#### SOURCE DATA

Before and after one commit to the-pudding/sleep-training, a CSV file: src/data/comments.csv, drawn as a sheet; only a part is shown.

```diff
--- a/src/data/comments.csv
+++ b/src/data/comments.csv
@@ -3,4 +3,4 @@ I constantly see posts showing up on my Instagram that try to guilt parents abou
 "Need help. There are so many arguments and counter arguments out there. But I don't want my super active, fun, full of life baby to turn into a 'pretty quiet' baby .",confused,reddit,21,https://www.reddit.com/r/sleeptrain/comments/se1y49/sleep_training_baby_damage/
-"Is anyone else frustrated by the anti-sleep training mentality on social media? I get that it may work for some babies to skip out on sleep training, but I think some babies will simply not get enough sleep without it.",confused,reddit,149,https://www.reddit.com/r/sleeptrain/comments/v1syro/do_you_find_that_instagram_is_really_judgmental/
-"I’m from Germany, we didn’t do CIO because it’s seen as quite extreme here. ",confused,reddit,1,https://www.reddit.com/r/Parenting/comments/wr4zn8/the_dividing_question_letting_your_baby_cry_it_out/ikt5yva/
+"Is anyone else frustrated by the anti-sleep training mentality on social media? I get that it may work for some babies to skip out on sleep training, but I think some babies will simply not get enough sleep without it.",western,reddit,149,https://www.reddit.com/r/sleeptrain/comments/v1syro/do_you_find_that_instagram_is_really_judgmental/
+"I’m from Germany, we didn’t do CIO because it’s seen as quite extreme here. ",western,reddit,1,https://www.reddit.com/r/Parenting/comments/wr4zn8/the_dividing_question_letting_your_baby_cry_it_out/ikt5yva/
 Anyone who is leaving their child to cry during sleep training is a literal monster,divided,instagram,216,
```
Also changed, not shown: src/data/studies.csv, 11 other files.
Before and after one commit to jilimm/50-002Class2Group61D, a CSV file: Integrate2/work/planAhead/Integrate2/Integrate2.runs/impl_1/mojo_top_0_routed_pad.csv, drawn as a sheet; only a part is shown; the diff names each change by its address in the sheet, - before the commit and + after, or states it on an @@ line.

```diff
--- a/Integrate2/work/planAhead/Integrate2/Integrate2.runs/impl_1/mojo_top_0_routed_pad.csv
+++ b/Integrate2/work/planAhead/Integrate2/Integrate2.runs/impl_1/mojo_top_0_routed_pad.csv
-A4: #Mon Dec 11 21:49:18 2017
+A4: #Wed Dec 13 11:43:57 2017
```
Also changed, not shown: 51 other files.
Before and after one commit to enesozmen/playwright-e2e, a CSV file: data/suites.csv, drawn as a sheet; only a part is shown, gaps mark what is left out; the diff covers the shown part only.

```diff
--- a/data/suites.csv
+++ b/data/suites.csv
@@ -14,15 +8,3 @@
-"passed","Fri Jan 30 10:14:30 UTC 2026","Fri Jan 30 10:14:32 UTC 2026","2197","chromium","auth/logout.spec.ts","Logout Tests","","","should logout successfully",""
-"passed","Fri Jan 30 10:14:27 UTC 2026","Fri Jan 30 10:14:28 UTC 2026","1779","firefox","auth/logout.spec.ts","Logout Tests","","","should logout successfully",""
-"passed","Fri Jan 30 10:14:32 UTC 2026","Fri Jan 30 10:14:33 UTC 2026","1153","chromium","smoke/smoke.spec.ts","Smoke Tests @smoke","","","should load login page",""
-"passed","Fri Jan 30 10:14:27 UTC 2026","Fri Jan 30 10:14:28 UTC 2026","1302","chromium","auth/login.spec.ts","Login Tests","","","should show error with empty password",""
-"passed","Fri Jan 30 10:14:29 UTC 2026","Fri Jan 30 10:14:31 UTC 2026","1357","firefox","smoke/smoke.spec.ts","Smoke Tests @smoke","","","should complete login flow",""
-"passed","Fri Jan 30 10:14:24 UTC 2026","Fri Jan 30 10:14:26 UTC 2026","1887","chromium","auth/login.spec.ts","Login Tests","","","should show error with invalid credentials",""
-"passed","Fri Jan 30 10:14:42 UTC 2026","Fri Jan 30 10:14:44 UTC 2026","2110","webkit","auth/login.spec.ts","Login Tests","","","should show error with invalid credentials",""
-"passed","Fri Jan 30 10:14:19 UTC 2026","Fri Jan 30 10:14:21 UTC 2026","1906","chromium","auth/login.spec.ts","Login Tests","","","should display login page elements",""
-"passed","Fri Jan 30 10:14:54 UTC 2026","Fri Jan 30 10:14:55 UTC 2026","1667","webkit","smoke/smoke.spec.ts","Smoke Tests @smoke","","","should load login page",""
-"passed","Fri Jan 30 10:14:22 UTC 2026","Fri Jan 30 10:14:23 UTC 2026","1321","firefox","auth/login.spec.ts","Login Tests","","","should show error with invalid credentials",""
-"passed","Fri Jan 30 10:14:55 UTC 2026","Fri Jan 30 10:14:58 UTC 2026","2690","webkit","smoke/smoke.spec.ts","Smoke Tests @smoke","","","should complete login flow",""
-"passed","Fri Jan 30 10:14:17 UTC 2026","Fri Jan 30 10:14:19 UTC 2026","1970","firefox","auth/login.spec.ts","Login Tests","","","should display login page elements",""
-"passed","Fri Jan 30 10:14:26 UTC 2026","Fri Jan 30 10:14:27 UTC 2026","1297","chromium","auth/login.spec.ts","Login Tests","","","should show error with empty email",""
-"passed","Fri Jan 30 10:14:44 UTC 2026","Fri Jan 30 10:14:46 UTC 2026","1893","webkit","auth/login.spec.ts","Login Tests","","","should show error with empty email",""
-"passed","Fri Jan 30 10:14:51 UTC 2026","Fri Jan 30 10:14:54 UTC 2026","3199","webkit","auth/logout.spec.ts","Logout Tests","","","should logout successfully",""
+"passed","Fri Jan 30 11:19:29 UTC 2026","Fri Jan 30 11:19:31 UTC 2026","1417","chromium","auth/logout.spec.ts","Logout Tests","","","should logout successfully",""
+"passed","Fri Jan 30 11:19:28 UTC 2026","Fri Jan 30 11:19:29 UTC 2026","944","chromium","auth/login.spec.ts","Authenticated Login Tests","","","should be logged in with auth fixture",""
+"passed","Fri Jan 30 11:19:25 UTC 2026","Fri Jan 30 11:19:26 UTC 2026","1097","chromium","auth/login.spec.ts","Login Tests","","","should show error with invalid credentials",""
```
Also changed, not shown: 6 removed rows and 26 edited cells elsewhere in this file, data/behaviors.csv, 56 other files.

########

== WORK INSTRUCTION ==
When the material above has been read, copy all of it exactly.

== FINISHED EXERCISE ==
Before and after one commit to the-pudding/sleep-training, a CSV file: src/data/comments.csv, drawn as a sheet; only a part is shown.

```diff
--- a/src/data/comments.csv
+++ b/src/data/comments.csv
@@ -3,4 +3,4 @@ I constantly see posts showing up on my Instagram that try to guilt parents abou
 "Need help. There are so many arguments and counter arguments out there. But I don't want my super active, fun, full of life baby to turn into a 'pretty quiet' baby .",confused,reddit,21,https://www.reddit.com/r/sleeptrain/comments/se1y49/sleep_training_baby_damage/
-"Is anyone else frustrated by the anti-sleep training mentality on social media? I get that it may work for some babies to skip out on sleep training, but I think some babies will simply not get enough sleep without it.",confused,reddit,149,https://www.reddit.com/r/sleeptrain/comments/v1syro/do_you_find_that_instagram_is_really_judgmental/
-"I’m from Germany, we didn’t do CIO because it’s seen as quite extreme here. ",confused,reddit,1,https://www.reddit.com/r/Parenting/comments/wr4zn8/the_dividing_question_letting_your_baby_cry_it_out/ikt5yva/
+"Is anyone else frustrated by the anti-sleep training mentality on social media? I get that it may work for some babies to skip out on sleep training, but I think some babies will simply not get enough sleep without it.",western,reddit,149,https://www.reddit.com/r/sleeptrain/comments/v1syro/do_you_find_that_instagram_is_really_judgmental/
+"I’m from Germany, we didn’t do CIO because it’s seen as quite extreme here. ",western,reddit,1,https://www.reddit.com/r/Parenting/comments/wr4zn8/the_dividing_question_letting_your_baby_cry_it_out/ikt5yva/
 Anyone who is leaving their child to cry during sleep training is a literal monster,divided,instagram,216,
```
Also changed, not shown: src/data/studies.csv, 11 other files.
Before and after one commit to jilimm/50-002Class2Group61D, a CSV file: Integrate2/work/planAhead/Integrate2/Integrate2.runs/impl_1/mojo_top_0_routed_pad.csv, drawn as a sheet; only a part is shown; the diff names each change by its address in the sheet, - before the commit and + after, or states it on an @@ line.

```diff
--- a/Integrate2/work/planAhead/Integrate2/Integrate2.runs/impl_1/mojo_top_0_routed_pad.csv
+++ b/Integrate2/work/planAhead/Integrate2/Integrate2.runs/impl_1/mojo_top_0_routed_pad.csv
-A4: #Mon Dec 11 21:49:18 2017
+A4: #Wed Dec 13 11:43:57 2017
```
Also changed, not shown: 51 other files.
Before and after one commit to enesozmen/playwright-e2e, a CSV file: data/suites.csv, drawn as a sheet; only a part is shown, gaps mark what is left out; the diff covers the shown part only.

```diff
--- a/data/suites.csv
+++ b/data/suites.csv
@@ -14,15 +8,3 @@
-"passed","Fri Jan 30 10:14:30 UTC 2026","Fri Jan 30 10:14:32 UTC 2026","2197","chromium","auth/logout.spec.ts","Logout Tests","","","should logout successfully",""
-"passed","Fri Jan 30 10:14:27 UTC 2026","Fri Jan 30 10:14:28 UTC 2026","1779","firefox","auth/logout.spec.ts","Logout Tests","","","should logout successfully",""
-"passed","Fri Jan 30 10:14:32 UTC 2026","Fri Jan 30 10:14:33 UTC 2026","1153","chromium","smoke/smoke.spec.ts","Smoke Tests @smoke","","","should load login page",""
-"passed","Fri Jan 30 10:14:27 UTC 2026","Fri Jan 30 10:14:28 UTC 2026","1302","chromium","auth/login.spec.ts","Login Tests","","","should show error with empty password",""
-"passed","Fri Jan 30 10:14:29 UTC 2026","Fri Jan 30 10:14:31 UTC 2026","1357","firefox","smoke/smoke.spec.ts","Smoke Tests @smoke","","","should complete login flow",""
-"passed","Fri Jan 30 10:14:24 UTC 2026","Fri Jan 30 10:14:26 UTC 2026","1887","chromium","auth/login.spec.ts","Login Tests","","","should show error with invalid credentials",""
-"passed","Fri Jan 30 10:14:42 UTC 2026","Fri Jan 30 10:14:44 UTC 2026","2110","webkit","auth/login.spec.ts","Login Tests","","","should show error with invalid credentials",""
-"passed","Fri Jan 30 10:14:19 UTC 2026","Fri Jan 30 10:14:21 UTC 2026","1906","chromium","auth/login.spec.ts","Login Tests","","","should display login page elements",""
-"passed","Fri Jan 30 10:14:54 UTC 2026","Fri Jan 30 10:14:55 UTC 2026","1667","webkit","smoke/smoke.spec.ts","Smoke Tests @smoke","","","should load login page",""
-"passed","Fri Jan 30 10:14:22 UTC 2026","Fri Jan 30 10:14:23 UTC 2026","1321","firefox","auth/login.spec.ts","Login Tests","","","should show error with invalid credentials",""
-"passed","Fri Jan 30 10:14:55 UTC 2026","Fri Jan 30 10:14:58 UTC 2026","2690","webkit","smoke/smoke.spec.ts","Smoke Tests @smoke","","","should complete login flow",""
-"passed","Fri Jan 30 10:14:17 UTC 2026","Fri Jan 30 10:14:19 UTC 2026","1970","firefox","auth/login.spec.ts","Login Tests","","","should display login page elements",""
-"passed","Fri Jan 30 10:14:26 UTC 2026","Fri Jan 30 10:14:27 UTC 2026","1297","chromium","auth/login.spec.ts","Login Tests","","","should show error with empty email",""
-"passed","Fri Jan 30 10:14:44 UTC 2026","Fri Jan 30 10:14:46 UTC 2026","1893","webkit","auth/login.spec.ts","Login Tests","","","should show error with empty email",""
-"passed","Fri Jan 30 10:14:51 UTC 2026","Fri Jan 30 10:14:54 UTC 2026","3199","webkit","auth/logout.spec.ts","Logout Tests","","","should logout successfully",""
+"passed","Fri Jan 30 11:19:29 UTC 2026","Fri Jan 30 11:19:31 UTC 2026","1417","chromium","auth/logout.spec.ts","Logout Tests","","","should logout successfully",""
+"passed","Fri Jan 30 11:19:28 UTC 2026","Fri Jan 30 11:19:29 UTC 2026","944","chromium","auth/login.spec.ts","Authenticated Login Tests","","","should be logged in with auth fixture",""
+"passed","Fri Jan 30 11:19:25 UTC 2026","Fri Jan 30 11:19:26 UTC 2026","1097","chromium","auth/login.spec.ts","Login Tests","","","should show error with invalid credentials",""
```
Also changed, not shown: 6 removed rows and 26 edited cells elsewhere in this file, data/behaviors.csv, 56 other files.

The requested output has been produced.